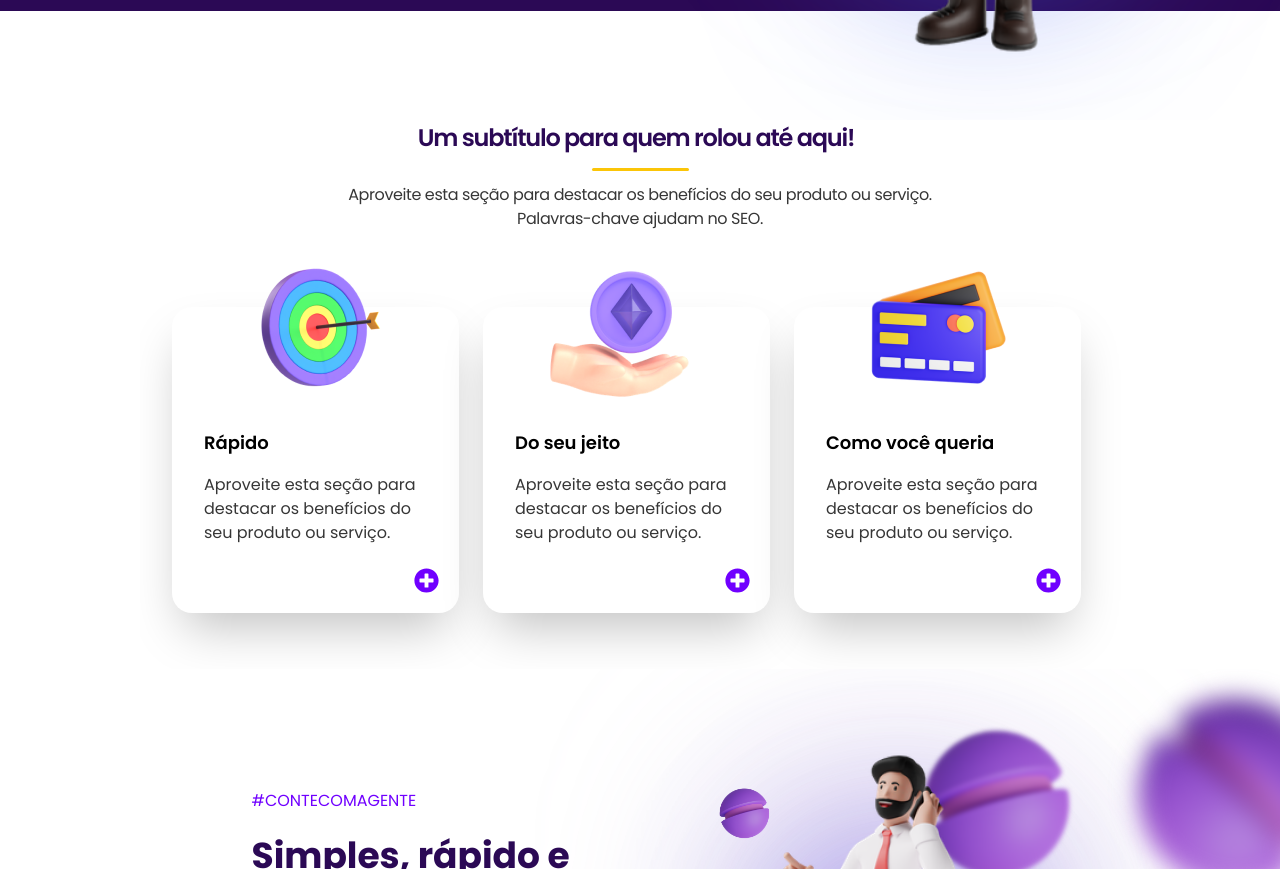
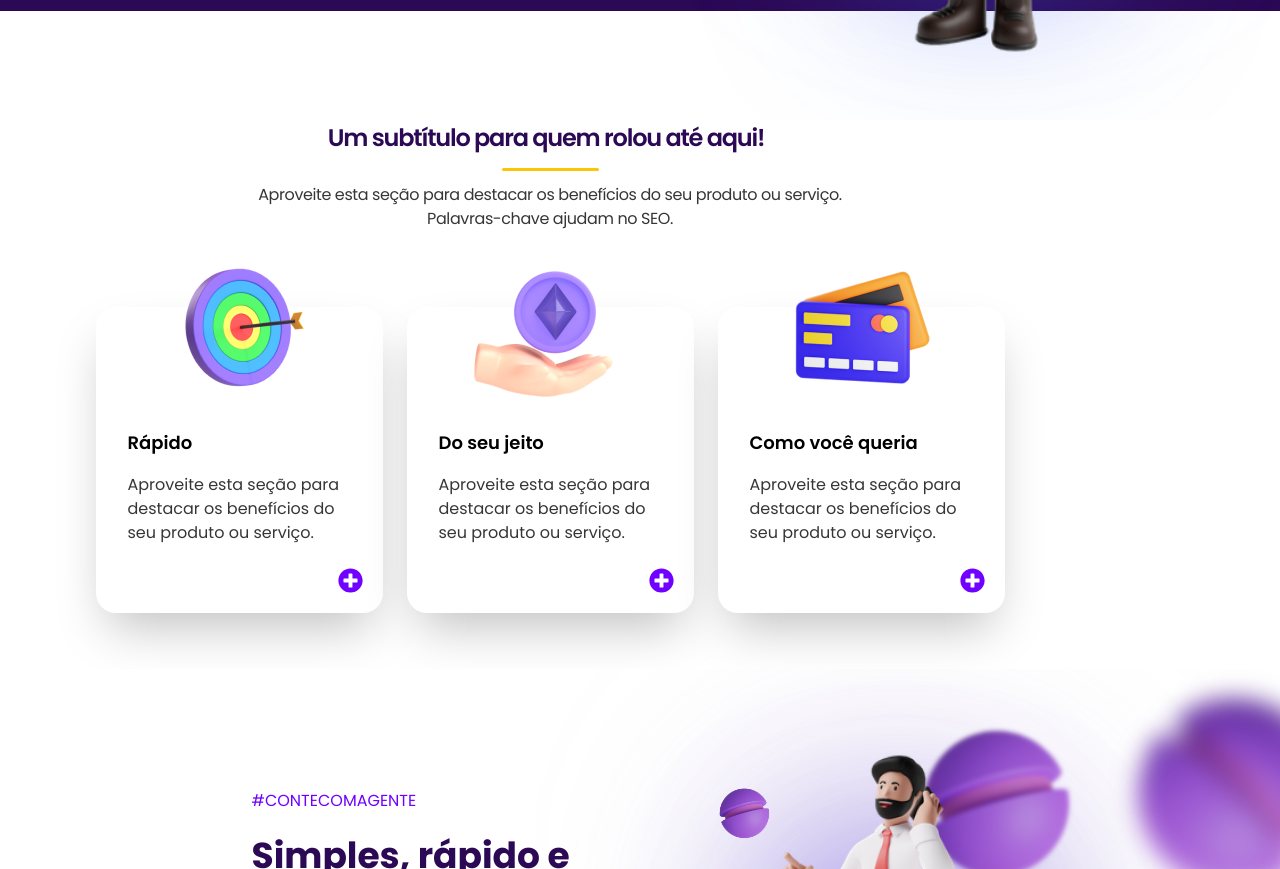
Before and after one commit to devalanlima/Nice, a Vue app: page / in a window 1280 px wide. Shown: the part 540-1409 px from the top of the page. Built offline with nearby package versions, Linux system fonts and the light colour scheme.

Commit message:
fix / visual style  bug

```diff
--- a/src/components/SecaoBeneficios.vue
+++ b/src/components/SecaoBeneficios.vue
@@ -1,5 +1,5 @@
 <template>
-    <div class="flex flex-col w-full max-w-[1000px] mx-auto">
+    <div class="flex flex-col w-full max-w-[1100px] mx-autogi">
         <div class="flex flex-col gap-3">
             <h3 class="text-center text-2xl text-roxo_escuro font-semibold pl-14 pr-16 tracking-tighter leading-normal">Um subtítulo para quem
                 rolou até aqui!</h3>
@@ -7,7 +7,7 @@
             <p class="px-4 text-center tracking-tight text-cinza_escuro leading-normal max-w-[650px] mx-auto">Aproveite esta seção para destacar os benefícios do seu
                 produto ou serviço. Palavras-chave ajudam no SEO.</p>
         </div>
-        <div class="flex pl-8 gap-6 w-full overflow-x-auto mt-3 pr-8 pb-14">
+        <div class="flex pl-8 gap-6 w-full justify-center overflow-x-auto mt-3 pr-8 pb-14">
             <BeneficioCard
                 title="Rápido"
                 description="Aproveite esta seção para destacar os benefícios do seu produto ou serviço.">
```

• [DESCRIPTION OF THE TASK] When a line in the data contains the string "class", copy that line.

• [SOLUTION TO THIS TASK]
-    <div class="flex flex-col w-full max-w-[1000px] mx-auto">
+    <div class="flex flex-col w-full max-w-[1100px] mx-autogi">
         <div class="flex flex-col gap-3">
             <h3 class="text-center text-2xl text-roxo_escuro font-semibold pl-14 pr-16 tracking-tighter leading-normal">Um subtítulo para quem
             <p class="px-4 text-center tracking-tight text-cinza_escuro leading-normal max-w-[650px] mx-auto">Aproveite esta seção para destacar os benefícios do seu
-        <div class="flex pl-8 gap-6 w-full overflow-x-auto mt-3 pr-8 pb-14">
+        <div class="flex pl-8 gap-6 w-full justify-center overflow-x-auto mt-3 pr-8 pb-14">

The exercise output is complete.